Among the entries, find the lines with the string "dart" and copy them.

[Detected change data]
Segment Open
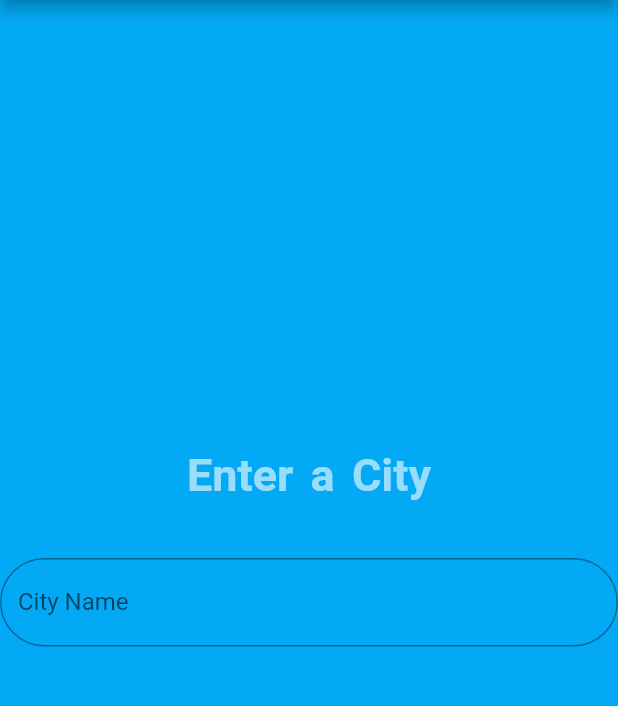
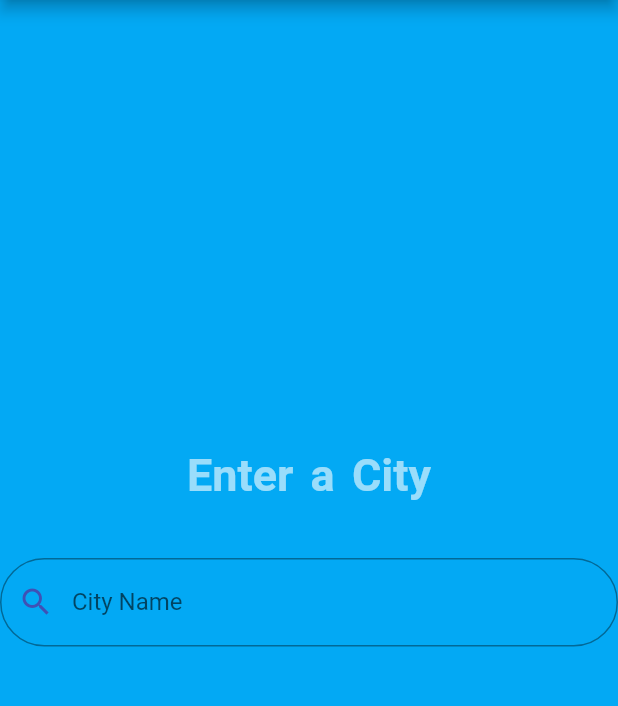
Before and after one commit to HassanEmad0010/weather-App, a Flutter app: the screen it shows after launch, after a tap on the "search" icon, on a phone screen of 412 x 824 dp, the part 84-790 px from its top. Run offline on Flutter 3.47's test engine with Material 2 defaults, Android fonts, the phone set to English and light mode, and no system bars; our stand-ins replace bloc, flutter_bloc.

Commit message:
Everything is working well

```diff
--- a/lib/layout/home_screen.dart
+++ b/lib/layout/home_screen.dart
@@ -39,7 +39,7 @@ class HomeScreen extends StatelessWidget {
         BlocBuilder<WeatherCubit,WeatherState>(
           builder: (conwdtext,state) {
            if(state is WeatherFailedState) {
-             return Container(color: Colors.cyan, child: const Text("Error No data"),);
+             return Container(color: Colors.cyan, child: Center(child: const Text("Something went wrong \n Please search Again",style: TextStyle(fontSize: 20),)),);
            }
            else if (state is WeatherGetState)
              {
--- a/lib/modules/search_page.dart
+++ b/lib/modules/search_page.dart
@@ -57,21 +57,11 @@ class SearchPage extends StatelessWidget {
                         color: Colors.yellowAccent,
                       ),
                     ),
+                      prefixIconColor: Colors.indigo,
+                      prefixIcon: Icon(Icons.search_sharp)
                     //fillColor: Colors.green
                   ),
 
-               /* decoration: const InputDecoration(
-                  enabledBorder: OutlineInputBorder(
-                    borderSide: BorderSide(
-                      width: 3,
-                      color: Colors.indigo,
-                    ),
-                  ),
-                  prefixIconColor: Colors.indigo,
-                  fillColor: Colors.white60,
-                  prefixIcon: Icon(Icons.search_sharp),
-
-                ),*/
 
                 onFieldSubmitted: (value) {
                   //await BlocProvider.of<WeatherCubit>(context).getWeather(cityName: value);
@@ -81,6 +71,8 @@ class SearchPage extends StatelessWidget {
                       Navigator.pop(context);
                     }).catchError((e) {
                       print(" _____from search error $e");
+                      WeatherCubit.get(context).failedWeather();
+                      Navigator.pop(context);
                     });
                   }
 
```
Also changed, not shown: lib/cubic/WeatherCubic/Weather_cubit.dart (+7 -17 lines).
Segment Closed
● **EXERCISE RESULT**
--- a/lib/layout/home_screen.dart
+++ b/lib/layout/home_screen.dart
--- a/lib/modules/search_page.dart
+++ b/lib/modules/search_page.dart
Also changed, not shown: lib/cubic/WeatherCubic/Weather_cubit.dart (+7 -17 lines).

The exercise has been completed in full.